Using the listing below, report each line holding the string "property".

━━━ Provided entries ━━━

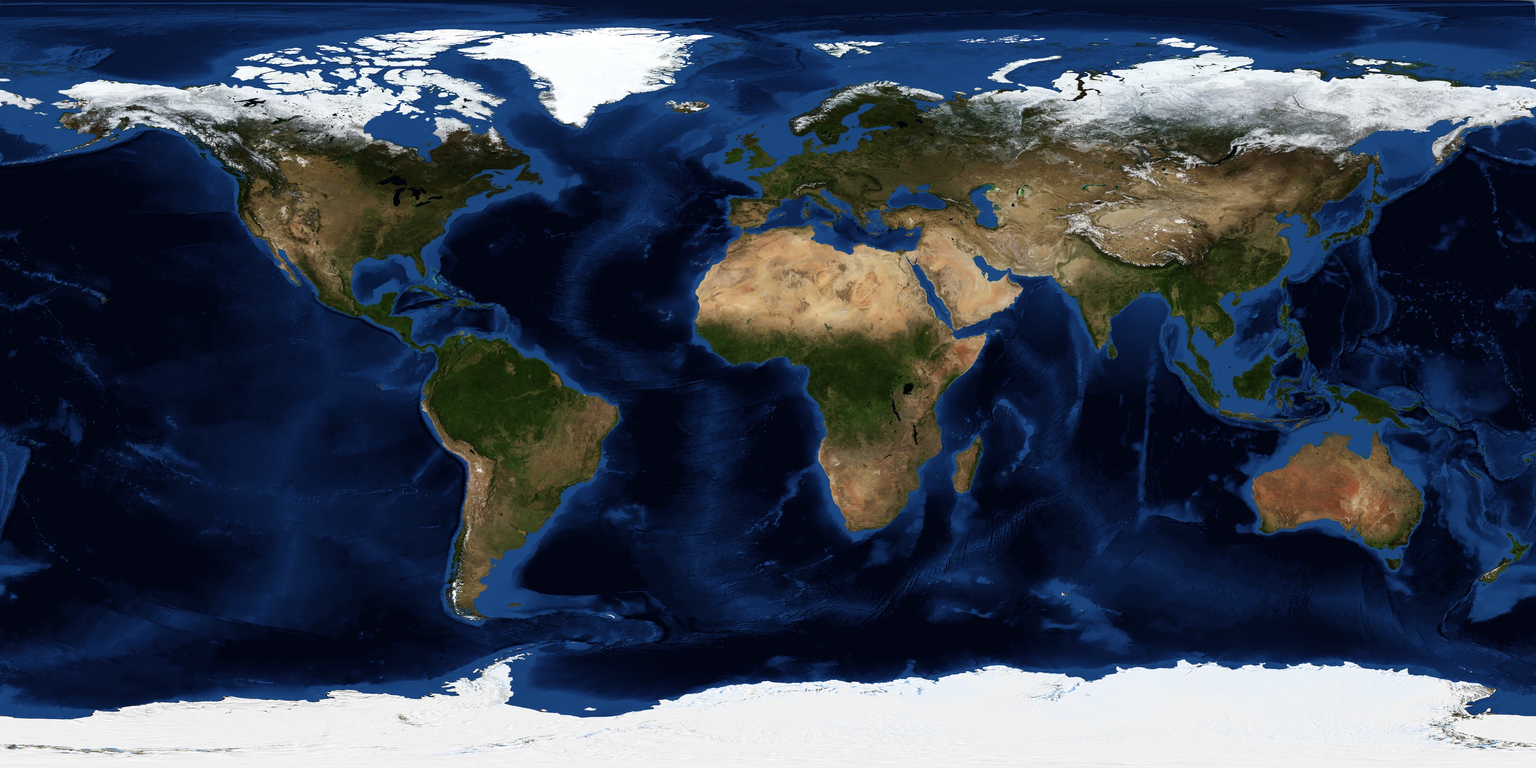
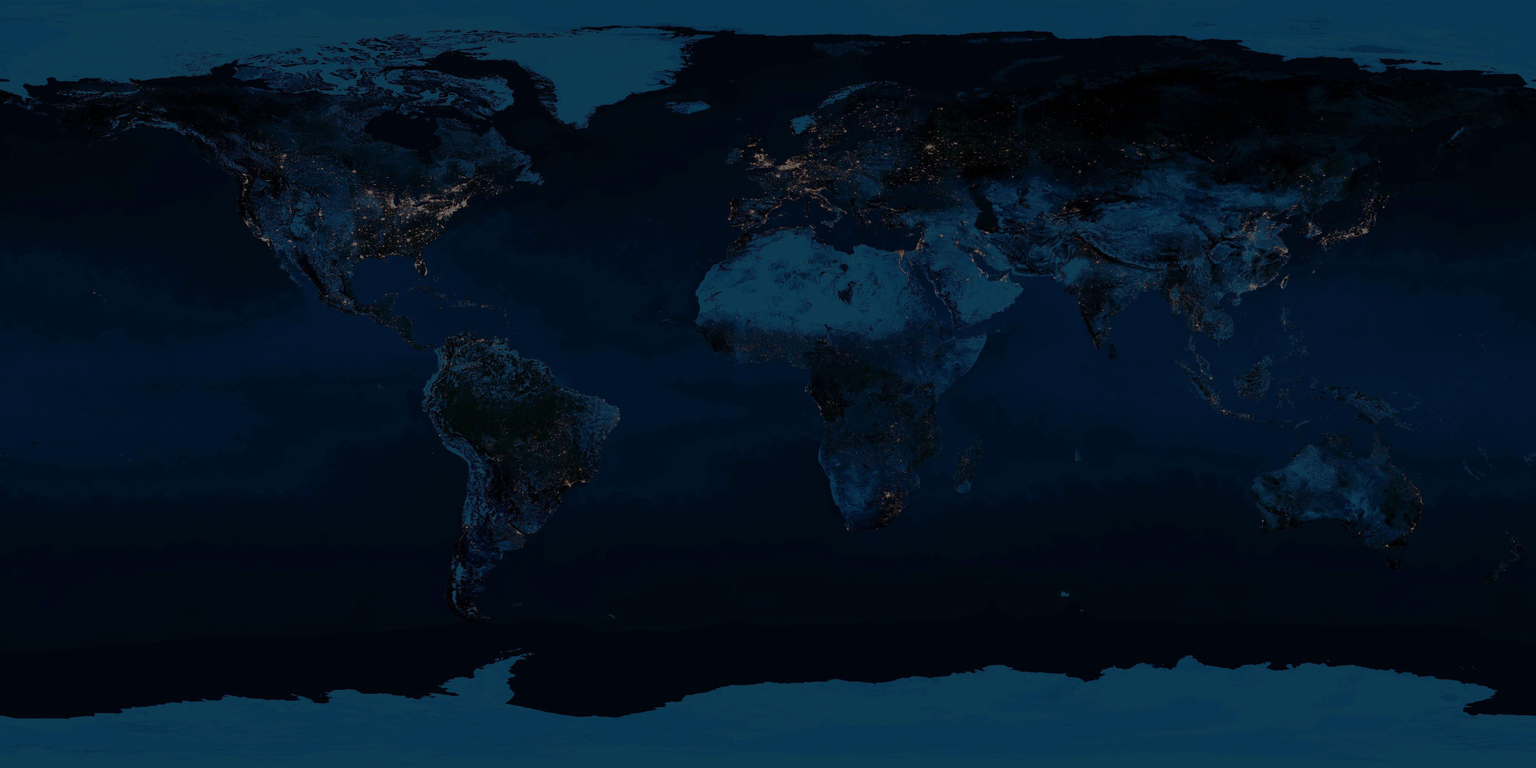
feat: ASTRA NEXUS globe narration — click-to-analyze spatial intelligence layer

diff --git a/website/src/app/portal/globe/page.tsx b/website/src/app/portal/globe/page.tsx
@@ -78,7 +78,7 @@ function GlobeScene({ posts, stratumSites, onGlobeClick, onMouseMove, onStratumS
     const loader = new THREE.TextureLoader();
     // Try multiple sources — fallback chain
     const sources = [
-      'https://unpkg.com/three-globe/example/img/earth-dark.jpg',
+      '/earth.jpg',
       'https://raw.githubusercontent.com/mrdoob/three.js/dev/examples/textures/planets/earth_atmos_2048.jpg',
     ];
     let loaded = false;
@@ -189,6 +189,8 @@ export default function PortalGlobe() {
   const [savingProject, setSavingProject] = useState<string | null>(null);
   const [toast, setToast] = useState<string | null>(null);
   const [savingSite, setSavingSiteState] = useState(false);
+  const [narrating, setNarrating] = useState(false);
+  const [narration, setNarration] = useState<string | null>(null);
   const [siteSaved, setSiteSaved] = useState(false);
 
   const supabase = createClient();
@@ -231,6 +233,22 @@ export default function PortalGlobe() {
     setCopied(true);
     setTimeout(() => setCopied(false), 2000);
   };
+  const narrateLocation = async () => {
+    if (!readout) return;
+    setNarrating(true);
+    setNarration(null);
+    try {
+      const r = await fetch("/api/nexus/narrate", {
+        method: "POST",
+        headers: { "Content-Type": "application/json" },
+        body: JSON.stringify({ lat: readout.lat, lng: readout.lng, layers, readout })
+      });
+      const j = await r.json();
+      setNarration(j.narration || "No analysis available");
+    } catch { setNarration("ASTRA unavailable"); }
+    finally { setNarrating(false); }
+  };
+
 
   const flagAnomaly = async () => {
     if (!readout || flagging) return;
@@ -346,7 +364,7 @@ export default function PortalGlobe() {
         )}
 
         {readout && (
-          <div className="absolute top-4 right-4 w-64 bg-[#0d1410] border border-[#1a2a1e] z-20">
+          <div className="absolute top-4 right-4 w-64 bg-[#0d1410] border border-[#1a2a1e] z-20 max-h-[85vh] overflow-y-auto">
             <div className="flex items-center justify-between px-4 py-3 border-b border-[#1a2a1e]">
               <span className="text-[#5b7c6f] text-[9px] tracking-[0.25em] font-light">POINT READOUT</span>
               <div className="flex items-center gap-2">
@@ -467,6 +485,15 @@ export default function PortalGlobe() {
               >
                 <span className="text-[#D4AF37] text-[9px] tracking-[0.2em] font-light">→ OPEN IN VIEWER</span>
               </a>
+              <button onClick={narrateLocation} disabled={narrating} className="w-full flex items-center justify-center gap-2 py-2.5 bg-[#0a1410] hover:bg-[#111a14] transition-colors border-b border-[#1a2a1e] disabled:opacity-50">
+                <span className="text-[#12A8AC] text-[9px] tracking-[0.2em] font-light">{narrating ? "ASTRA ANALYZING..." : "→ ASTRA NARRATE"}</span>
+              </button>
+              {narration && (
+                <div className="px-4 py-3 border-b border-[#1a2a1e] bg-[#060e0a] max-h-64 overflow-y-auto">
+                  <p className="text-[#3a4a3e] text-[8px] tracking-[0.15em] mb-1.5">ASTRA NEXUS</p>
+                  <p className="text-[#c8c4ba] text-[10px] font-light leading-relaxed">{narration}</p>
+                </div>
+              )}
             </div>
             <div className="border-t border-[#1a2a1e] grid grid-cols-3 gap-px bg-[#1a2a1e]">
               <button onClick={flagAnomaly} disabled={flagging || flagDone} className="bg-[#0d1410] px-3 py-2.5 flex items-center justify-center gap-1.5 hover:bg-[#111a14] transition-colors disabled:opacity-50">

diff --git a/website/src/app/api/nexus/narrate/route.ts b/website/src/app/api/nexus/narrate/route.ts
@@ -1,0 +1,45 @@
+import { NextResponse } from 'next/server'
+
+export async function POST(req: Request) {
+  try {
+    const { lat, lng, layers, readout } = await req.json()
+
+    const prompt = `You are ASTRA NEXUS — the spatial intelligence layer of LithicEarth.
+
+A user has clicked coordinates ${lat}°N, ${lng}°E on the globe.
+
+Available sensor data at this point:
+${readout?.elevation ? `- Elevation: ${readout.elevation} ft (USGS 3DEP)` : ''}
+${readout?.ndvi ? `- NDVI: ${readout.ndvi} (Sentinel-2 vegetation index)` : ''}
+${readout?.sarVV ? `- SAR backscatter: ${readout.sarVV} dB (Sentinel-1)` : ''}
+${readout?.magnetic ? `- Magnetic anomaly: ${readout.magnetic} nT` : ''}
+${readout?.geology ? `- Geology: ${readout.geology}` : ''}
+${readout?.soil ? `- Soil type: ${readout.soil}` : ''}
+
+Active layers: ${layers?.filter((l: { active: boolean }) => l.active).map((l: { label: string }) => l.label).join(', ') || 'terrain, satellite'}
+
+In 2-3 sentences, narrate what is geospatially significant about this location.
+Identify any convergence patterns. Flag if this location warrants ground-truth investigation.
+Be direct and technical. Lead with the most significant finding.`
+
+    const response = await fetch('https://api.anthropic.com/v1/messages', {
+      method: 'POST',
+      headers: {
+        'Content-Type': 'application/json',
+        'x-api-key': process.env.ANTHROPIC_API_KEY!,
+        'anthropic-version': '2023-06-01'
+      },
+      body: JSON.stringify({
+        model: 'claude-sonnet-4-5',
+        max_tokens: 300,
+        messages: [{ role: 'user', content: prompt }]
+      })
+    })
+
+    const data = await response.json()
+    const text = data.content?.[0]?.text || 'ASTRA analysis unavailable'
+    return NextResponse.json({ narration: text, lat, lng })
+  } catch (e) {
+    return NextResponse.json({ error: String(e) }, { status: 500 })
+  }
+}

diff --git a/_docs/stratum/regulatory/overview.md b/_docs/stratum/regulatory/overview.md
@@ -1,0 +1,39 @@
+# Ceto Regulatory Domain Overview
+
+## The 14 Core Domains
+
+1. **ASTM E1527-21 Standards** — Current Phase I ESA standard, supersedes E1527-13
+2. **Recognized Environmental Conditions (RECs)** — Primary findings classification
+3. **Controlled RECs (CRECs)** — Remediated but with continuing obligations
+4. **Historical RECs (HRECs)** — Past conditions, no current concern
+5. **De Minimis Conditions** — Minor conditions not warranting REC status
+6. **Data Gap Analysis** — Missing information impact assessment
+7. **Vapor Encroachment Screening (VES)** — ASTM E2600 protocol
+8. **Agency File Review** — TCEQ, EPA ECHO, RCRA, Superfund
+9. **Historical Research** — Sanborn maps, aerial photos, directories
+10. **Site Reconnaissance** — Physical inspection findings
+11. **Interviews** — Owner, occupant, local government
+12. **Underground Storage Tanks (USTs)** — Registration, closure, releases
+13. **Wetlands & Waters** — USACE jurisdiction, NWI classification
+14. **CERCLA/Superfund** — NPL, SEMS, FINDS federal databases
+
+## Critical Definitions (ASTM E1527-21)
+
+**REC**: The presence or likely presence of any hazardous substances or petroleum 
+products in, on, or at a property due to release to the environment, under conditions 
+indicative of a release to the environment, or under conditions that pose a material 
+threat of a future release to the environment.
+
+**CREC**: A recognized environmental condition resulting from a past release of 
+hazardous substances or petroleum products that has been addressed to the satisfaction 
+of the applicable regulatory authority, with hazardous substances or petroleum products 
+allowed to remain in place subject to the implementation of required controls.
+
+**HREC**: A past release of any hazardous substances or petroleum products that has 
+occurred in connection with the property and has been addressed to the satisfaction of 
+the applicable regulatory authority or meeting unrestricted use criteria established by 
+a regulatory authority, without any controls.
+
+**De Minimis**: A condition that generally does not present a threat to human health 
+or the environment and that generally would not be the subject of an enforcement action 
+if brought to the attention of appropriate governmental agencies.

diff --git a/_docs/stratum/data_gaps/impact_statements.md b/_docs/stratum/data_gaps/impact_statements.md
@@ -1,0 +1,47 @@
+# Data Gap Impact Assessment Language
+
+## ASTM E1527-21 Requirements
+Data gaps must be identified AND their impact on the ability to identify RECs 
+must be assessed. Simply noting "records unavailable" is insufficient.
+
+## Required Structure
+Every data gap must include:
+1. What records were sought
+2. Why they were unavailable
+3. The impact on REC identification (significant / not significant)
+4. Justification for the impact assessment
+
+## Standard Impact Statements by Gap Type
+
+### Sanborn Maps Unavailable
+**Significant Impact**: "Sanborn Fire Insurance Maps were unavailable for [period]. 
+This data gap is considered significant as it limits the EP's ability to evaluate 
+historical uses of the subject property and surrounding properties during [period], 
+potentially obscuring RECs associated with historical industrial or commercial 
+operations during the period of non-coverage."
+
+**Not Significant**: "Sanborn Fire Insurance Maps were unavailable prior to [year]. 
+Review of aerial photographs, city directories, and county records indicates the 
+property was used for [use] during this period, limiting the significance of this 
+data gap."
+
+### Government Agency File Unavailable
+**Significant**: "TCEQ file review was not completed for [facility]. This data gap 
+is considered significant as regulatory files may contain documentation of releases, 
+corrective action requirements, or other information relevant to REC identification."
+
+### Owner Interview Not Conducted  
+"The current owner/operator declined to be interviewed. This data gap is considered 
+[significant/not significant] because [reasoning based on other available information]."
+
+### EDR Report Radius Limitation
+"The standard search radii established by ASTM E1527-21 were used. Sites beyond 
+these radii were not evaluated. This data gap is not considered significant as 
+sites beyond standard radii are unlikely to represent a significant environmental 
+concern to the subject property given [distance/hydrogeologic context]."
+
+## Common Data Gap Errors
+- Listing data gaps without impact statements (ASTM non-compliance)
+- Saying "not significant" without justification
+- Failing to note Sanborn coverage gaps by decade
+- Not assessing aerial photo coverage gaps pre-1940

diff --git a/_docs/stratum/language/audit_standards.md b/_docs/stratum/language/audit_standards.md
@@ -1,0 +1,33 @@
+# Phase I ESA Language Audit Standards
+
+## Prohibited Phrases (Non-Standard)
+| Prohibited | Standard Replacement |
+|------------|---------------------|
+| "appears clean" | "no RECs identified" |
+| "looks clean" | "no RECs identified" |
+| "seems to be uncontaminated" | "no evidence of contamination was identified" |
+| "probably no concern" | remove — qualify findings factually |
+| "minor spill" | "release" (never minimize) |
+| "old contamination" | "historical release" |
+| "cleaned up" | "remediated" or "addressed to regulatory closure" |
+| "no problems found" | "no RECs were identified" |
+| "environmentally safe" | EP cannot make this determination |
+| "no environmental issues" | "no RECs, CRECs, or HRECs were identified" |
+
+## Overstatement Flags
+- Claiming "no RECs" when UST closure documentation was not obtained
+- Stating property is "clean" based on visual inspection alone
+- Concluding no vapor encroachment without completing ASTM E2600 screening
+- Stating "no impact" from adjacent sites without hydrogeologic basis
+
+## Understatement Flags  
+- Documenting a release but not calling it a REC
+- Noting UST removal without assessing closure documentation
+- Listing regulatory database hits without assessing their significance
+- Identifying dry cleaner use without REC determination
+
+## Professional Judgment Qualifiers (Required Language)
+"In the professional judgment of the environmental professional..."
+"Based on reasonably ascertainable information..."
+"To the extent feasible given inherent limitations..."
+"This opinion is based on conditions observed at the time of the site visit..."

diff --git a/_docs/stratum/rec_matrix/tier_decision.md b/_docs/stratum/rec_matrix/tier_decision.md
@@ -1,0 +1,28 @@
+# REC Tier Decision Matrix
+
+## UST Scenarios
+| Condition | Correct Tier | Reasoning |
+|-----------|-------------|-----------|
+| Active UST, no release documented | REC | Material threat of future release |
+| UST removed, closure letter with NFA | HREC | Regulatory closure, no controls |
+| UST removed, closure letter with monitoring | CREC | Controls remain active |
+| UST removed, NO closure letter | REC | Cannot confirm clean closure |
+| UST on adjacent property, release migrating | REC | Actual release, migration pathway |
+| UST on adjacent property, no migration | De Minimis or No REC | No pathway to subject property |
+| Petroleum release, active remediation | REC | Active release, not resolved |
+| Petroleum release, NFA issued | HREC | Regulatory closure confirmed |
+
+## Dry Cleaner Scenarios
+| Condition | Correct Tier | Reasoning |
+|-----------|-------------|-----------|
+| Current dry cleaner on site | REC | PCE/TCE use, high release probability |
+| Former dry cleaner, no investigation | REC | Historical use without closure |
+| Former dry cleaner, NFA issued | HREC | Confirmed closure |
+| Adjacent dry cleaner, upgradient | REC | Migration pathway exists |
+| Adjacent dry cleaner, downgradient | De Minimis | No credible migration pathway |
+
+## Common Tier Errors
+- Calling a removed UST without closure letter a CREC (wrong — it's a REC)
+- Calling an NFA-issued petroleum release a CREC (wrong — it's an HREC)
+- Calling an active release a HREC (wrong — must be REC until NFA)
+- Downgrading to De Minimis without documented regulatory concurrence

━━━

■ **Answer below**:
+products in, on, or at a property due to release to the environment, under conditions 
+occurred in connection with the property and has been addressed to the satisfaction of 
+historical uses of the subject property and surrounding properties during [period], 
+property was used for [use] during this period, limiting the significance of this 
+concern to the subject property given [distance/hydrogeologic context]."
+- Stating property is "clean" based on visual inspection alone
+| UST on adjacent property, release migrating | REC | Actual release, migration pathway |
+| UST on adjacent property, no migration | De Minimis or No REC | No pathway to subject property |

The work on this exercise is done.